Like many book lovers who struggle with the downside of maintaining large and unwieldy personal libraries, I’ve often wanted a memorizer of my own—a highly efficient reading machine, trained to understand your tastes and regurgitate the texts you want. But as Plastic Logic and Cool-er join the ranks of the Kindle and the Sony e-reader, I’ve gone from e-reader evangelism to scepticism, watching in dismay as the industry gets it dead wrong.
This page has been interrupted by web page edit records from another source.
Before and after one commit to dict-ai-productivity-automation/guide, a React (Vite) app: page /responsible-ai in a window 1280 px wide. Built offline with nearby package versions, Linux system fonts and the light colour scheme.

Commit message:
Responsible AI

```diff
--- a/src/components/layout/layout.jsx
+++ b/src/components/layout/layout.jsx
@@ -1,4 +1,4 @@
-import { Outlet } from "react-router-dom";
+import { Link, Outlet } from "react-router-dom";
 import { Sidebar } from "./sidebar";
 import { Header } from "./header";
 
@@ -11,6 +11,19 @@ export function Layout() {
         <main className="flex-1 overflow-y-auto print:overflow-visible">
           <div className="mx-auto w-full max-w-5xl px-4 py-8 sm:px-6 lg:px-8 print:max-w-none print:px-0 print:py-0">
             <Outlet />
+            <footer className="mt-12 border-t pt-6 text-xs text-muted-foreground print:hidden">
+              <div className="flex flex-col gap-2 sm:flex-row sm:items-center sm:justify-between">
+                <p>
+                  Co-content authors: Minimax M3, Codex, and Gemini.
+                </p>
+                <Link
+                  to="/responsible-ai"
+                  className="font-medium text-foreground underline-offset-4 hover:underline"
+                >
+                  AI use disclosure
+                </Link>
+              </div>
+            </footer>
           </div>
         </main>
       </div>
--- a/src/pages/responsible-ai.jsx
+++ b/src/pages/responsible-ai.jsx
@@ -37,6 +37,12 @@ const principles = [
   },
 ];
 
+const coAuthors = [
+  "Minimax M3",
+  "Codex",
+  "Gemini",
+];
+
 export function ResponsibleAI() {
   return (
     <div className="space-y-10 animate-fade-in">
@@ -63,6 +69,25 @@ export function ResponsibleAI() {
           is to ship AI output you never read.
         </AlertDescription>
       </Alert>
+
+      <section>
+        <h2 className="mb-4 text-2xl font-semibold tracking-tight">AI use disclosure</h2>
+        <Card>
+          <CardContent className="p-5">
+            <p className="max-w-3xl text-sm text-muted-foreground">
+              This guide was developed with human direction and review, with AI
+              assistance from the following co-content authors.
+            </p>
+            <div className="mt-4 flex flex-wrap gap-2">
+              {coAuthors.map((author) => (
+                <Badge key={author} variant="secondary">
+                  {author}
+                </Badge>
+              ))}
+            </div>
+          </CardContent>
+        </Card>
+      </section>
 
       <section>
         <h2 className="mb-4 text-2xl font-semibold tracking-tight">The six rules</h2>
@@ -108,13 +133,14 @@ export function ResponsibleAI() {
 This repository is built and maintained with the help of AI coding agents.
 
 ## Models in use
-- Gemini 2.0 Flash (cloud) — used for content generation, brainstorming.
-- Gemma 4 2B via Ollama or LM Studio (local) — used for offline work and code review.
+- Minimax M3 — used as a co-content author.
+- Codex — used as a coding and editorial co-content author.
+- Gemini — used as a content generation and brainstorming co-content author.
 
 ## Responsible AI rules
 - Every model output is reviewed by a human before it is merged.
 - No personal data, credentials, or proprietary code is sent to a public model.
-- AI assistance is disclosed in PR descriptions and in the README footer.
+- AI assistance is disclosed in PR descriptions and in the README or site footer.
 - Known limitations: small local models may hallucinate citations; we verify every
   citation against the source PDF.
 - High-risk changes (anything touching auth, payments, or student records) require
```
Those who’ve followed the e-reading debate over the last decade will know that most of the discussion has focused on the pros and cons of reading on a device versus the familiarity of the dead-tree book. But the real question is what we get and expect from a book versus an e-reader, and this is where the manufacturers have messed up. It’s been nine years since the first iPod came out, but none of the present e-book readers seem to have learned anything from the music industry. Here’s a short list of what I want from an e-reader…